In the above photo, the familiar auctioneer behind me is Jeff Randall. Photo by Heather Curbow. Used by permission of Team Photogenic.
Thursday, April 8, 2010
Voila! Wedding Show, Woodmark Hotel, Yacht Club and Spa, Carillon Point, Kirkland, Washington, March 28, 2010
In one respect, it can be harder to compose a painting at these shows than at a wedding. That is, there’s no client and no prioritized group of people who need to be in the painting. In many trade shows, I end up painting from a booth in a long row of other vendors, and I struggle to find an important focal point to be main visual interest in the picture. Fortunately, this show was divided into several more or less intimate rooms. This one was called the Winter Room, and had a great central display that, pictorially, defines what we were doing there: selling to brides.
I rarely paint service people in commissioned pieces, and if I do, I limit it to one and keep it subdued. But this is a demo painting, and it seemed to me that service is what the business is all about. Having made that decision, I loved the ethnic variation of the workers; the face of an African, an Indonesian.
Painting the harpist was a joy. But had I known there was a string trio coming later, I would have scooted the harpist over to make room to paint them all in.
This American Heart Association fundraiser was held in the spacious Tacoma convention Center, where the theme of the lobby art recalls the city’s timber roots. What looks like a brown X in the left side of the picture is an installation of heavy beams, salvaged from pioneer era buildings that used to occupy the site.
When I began painting, the room was filled with daylight, its panorama extending from the skyline to Mount Rainier. As with the painting in Benaroya Hall last October, the great challenge was for me to anticipate what the room would look like after dark, yet capture as much of the architectural setting as possible before the guests arrived. This is literally a reversal of light and dark. In the afternoon, the atrium walls were dark lines across a bright sky; by evening they became silver bars across blackened reflections. It was necessary to draw the window frames to establish the perspective of the room, but as the light changed, they had to be redrawn with the opposite colors.
Then why don’t I just use a pencil? I draw directly with oil paint, because it can be wiped off and changed much easier than erasing pencil, and because anything that doesn’t need changing is already finished without additional coloring.

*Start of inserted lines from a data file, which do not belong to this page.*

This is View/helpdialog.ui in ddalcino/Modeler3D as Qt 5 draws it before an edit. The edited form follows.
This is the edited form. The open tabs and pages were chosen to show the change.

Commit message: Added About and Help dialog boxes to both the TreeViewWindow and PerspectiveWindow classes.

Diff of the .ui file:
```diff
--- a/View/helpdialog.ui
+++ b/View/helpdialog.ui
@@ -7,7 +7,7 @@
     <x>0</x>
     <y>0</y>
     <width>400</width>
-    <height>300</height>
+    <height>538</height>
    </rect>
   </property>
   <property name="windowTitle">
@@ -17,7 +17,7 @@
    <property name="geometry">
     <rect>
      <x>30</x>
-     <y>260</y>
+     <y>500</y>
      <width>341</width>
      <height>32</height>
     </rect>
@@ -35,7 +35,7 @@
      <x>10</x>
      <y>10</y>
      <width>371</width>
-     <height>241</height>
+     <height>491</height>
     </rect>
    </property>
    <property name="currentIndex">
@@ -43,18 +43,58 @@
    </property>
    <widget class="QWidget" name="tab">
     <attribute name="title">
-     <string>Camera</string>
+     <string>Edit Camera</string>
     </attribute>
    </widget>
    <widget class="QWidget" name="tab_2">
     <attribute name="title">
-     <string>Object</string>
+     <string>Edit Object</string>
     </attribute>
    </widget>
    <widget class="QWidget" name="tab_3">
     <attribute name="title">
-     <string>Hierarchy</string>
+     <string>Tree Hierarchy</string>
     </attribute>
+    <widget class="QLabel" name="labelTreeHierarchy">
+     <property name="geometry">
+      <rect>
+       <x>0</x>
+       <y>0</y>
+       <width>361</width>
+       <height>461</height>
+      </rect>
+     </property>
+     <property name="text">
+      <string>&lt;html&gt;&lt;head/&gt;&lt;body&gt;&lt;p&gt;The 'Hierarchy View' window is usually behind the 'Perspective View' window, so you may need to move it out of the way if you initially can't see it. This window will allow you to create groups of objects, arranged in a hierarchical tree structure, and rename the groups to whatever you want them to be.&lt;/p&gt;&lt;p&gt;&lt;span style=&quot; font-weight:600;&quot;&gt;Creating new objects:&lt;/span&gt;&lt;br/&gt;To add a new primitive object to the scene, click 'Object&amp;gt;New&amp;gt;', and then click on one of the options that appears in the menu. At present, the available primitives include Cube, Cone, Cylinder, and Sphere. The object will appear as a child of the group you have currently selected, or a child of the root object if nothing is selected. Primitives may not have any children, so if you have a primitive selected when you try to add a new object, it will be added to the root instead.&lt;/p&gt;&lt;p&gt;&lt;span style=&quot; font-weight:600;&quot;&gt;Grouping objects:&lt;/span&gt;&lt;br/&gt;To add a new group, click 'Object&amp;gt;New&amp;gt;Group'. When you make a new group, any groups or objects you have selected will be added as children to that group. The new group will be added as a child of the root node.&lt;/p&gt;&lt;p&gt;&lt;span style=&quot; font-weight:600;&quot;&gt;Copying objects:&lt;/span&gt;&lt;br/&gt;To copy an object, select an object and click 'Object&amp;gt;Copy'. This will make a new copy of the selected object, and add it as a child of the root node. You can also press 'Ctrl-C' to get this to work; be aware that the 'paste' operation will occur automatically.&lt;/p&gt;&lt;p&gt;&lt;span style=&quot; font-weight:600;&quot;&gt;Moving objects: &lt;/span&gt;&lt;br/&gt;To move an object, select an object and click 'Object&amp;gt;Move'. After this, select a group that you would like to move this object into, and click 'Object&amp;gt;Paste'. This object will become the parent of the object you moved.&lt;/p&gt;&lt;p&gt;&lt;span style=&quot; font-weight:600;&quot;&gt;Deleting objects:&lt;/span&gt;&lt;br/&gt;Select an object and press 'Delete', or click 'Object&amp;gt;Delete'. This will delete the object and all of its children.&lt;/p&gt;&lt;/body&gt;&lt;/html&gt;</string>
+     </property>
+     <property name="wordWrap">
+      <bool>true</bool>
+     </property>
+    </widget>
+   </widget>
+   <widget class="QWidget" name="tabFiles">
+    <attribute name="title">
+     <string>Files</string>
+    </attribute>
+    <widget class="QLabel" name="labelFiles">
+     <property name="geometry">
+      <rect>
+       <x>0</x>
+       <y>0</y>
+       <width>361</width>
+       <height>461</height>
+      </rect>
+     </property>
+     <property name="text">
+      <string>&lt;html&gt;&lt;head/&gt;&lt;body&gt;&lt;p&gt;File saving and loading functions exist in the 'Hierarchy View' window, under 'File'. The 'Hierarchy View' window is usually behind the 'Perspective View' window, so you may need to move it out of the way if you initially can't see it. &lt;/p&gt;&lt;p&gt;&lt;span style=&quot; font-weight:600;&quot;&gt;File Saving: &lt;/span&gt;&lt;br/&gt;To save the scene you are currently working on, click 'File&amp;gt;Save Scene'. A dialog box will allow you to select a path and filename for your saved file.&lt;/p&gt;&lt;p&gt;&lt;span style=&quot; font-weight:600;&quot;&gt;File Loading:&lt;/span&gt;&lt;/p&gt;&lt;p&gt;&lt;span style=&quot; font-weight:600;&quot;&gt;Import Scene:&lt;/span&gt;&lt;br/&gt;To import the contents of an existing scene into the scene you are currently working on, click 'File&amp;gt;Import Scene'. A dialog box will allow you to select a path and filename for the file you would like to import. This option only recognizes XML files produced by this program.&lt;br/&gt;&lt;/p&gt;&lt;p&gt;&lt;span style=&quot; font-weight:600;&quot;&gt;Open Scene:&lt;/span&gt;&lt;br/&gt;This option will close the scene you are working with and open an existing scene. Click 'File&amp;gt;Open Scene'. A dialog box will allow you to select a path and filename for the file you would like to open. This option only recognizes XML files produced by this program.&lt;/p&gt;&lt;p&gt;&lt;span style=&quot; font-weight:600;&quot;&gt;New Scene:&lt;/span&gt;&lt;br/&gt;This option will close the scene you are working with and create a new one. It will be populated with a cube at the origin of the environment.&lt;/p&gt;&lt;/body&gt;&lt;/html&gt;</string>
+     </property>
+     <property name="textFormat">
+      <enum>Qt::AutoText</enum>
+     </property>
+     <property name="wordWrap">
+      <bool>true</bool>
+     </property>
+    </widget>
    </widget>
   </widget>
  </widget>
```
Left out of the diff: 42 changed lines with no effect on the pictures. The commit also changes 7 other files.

These live event paintings are constantly changing until the evening is over. I routinely wipe off figures and fixtures to replace them with new people who’ve entered the room. But if I followed the academic method of drawing first with pencil or charcoal, then applying a fixative and coloring afterward in oils, I would not be able to change the initial drawing as the party moves and morphs. Not only would I be unable to erase the fixed pencil lines, once the painting began I would not be able to go back and add more pencil lines. My direct technique allows me to decide at the last minute to add your flower girl, as she is suddenly chased through the scene by the ring barer, and then gone.
Friday, January 15, 2010
Any holiday party is worth a painting, I think, but this was a special one for this company. Their founder was retiring, and his associates commissioned a painting as a parting gift. The cozy ballroom at the Alexis was perfect for the family-like intimacy of these coworkers. And it was a short walk from my studio!
I always love a party, even if it’s in an orthodontist’s office in a suburban strip mall. Jesse and Travis, the talented duo at True Colors Events, handily conjured a night club atmosphere in a space already funkier than your average doctor’s office. With catering by SAM Taste, this was definitely the way to do a marketing fete for referring dentists. The hosts were as colorful in person as they look in paint, illustrating the international diversity of the Eastside: Chinese, East Indian, Israeli. As a caricaturist, portraitist or event painter, my first and last interest in art is the people in the picture.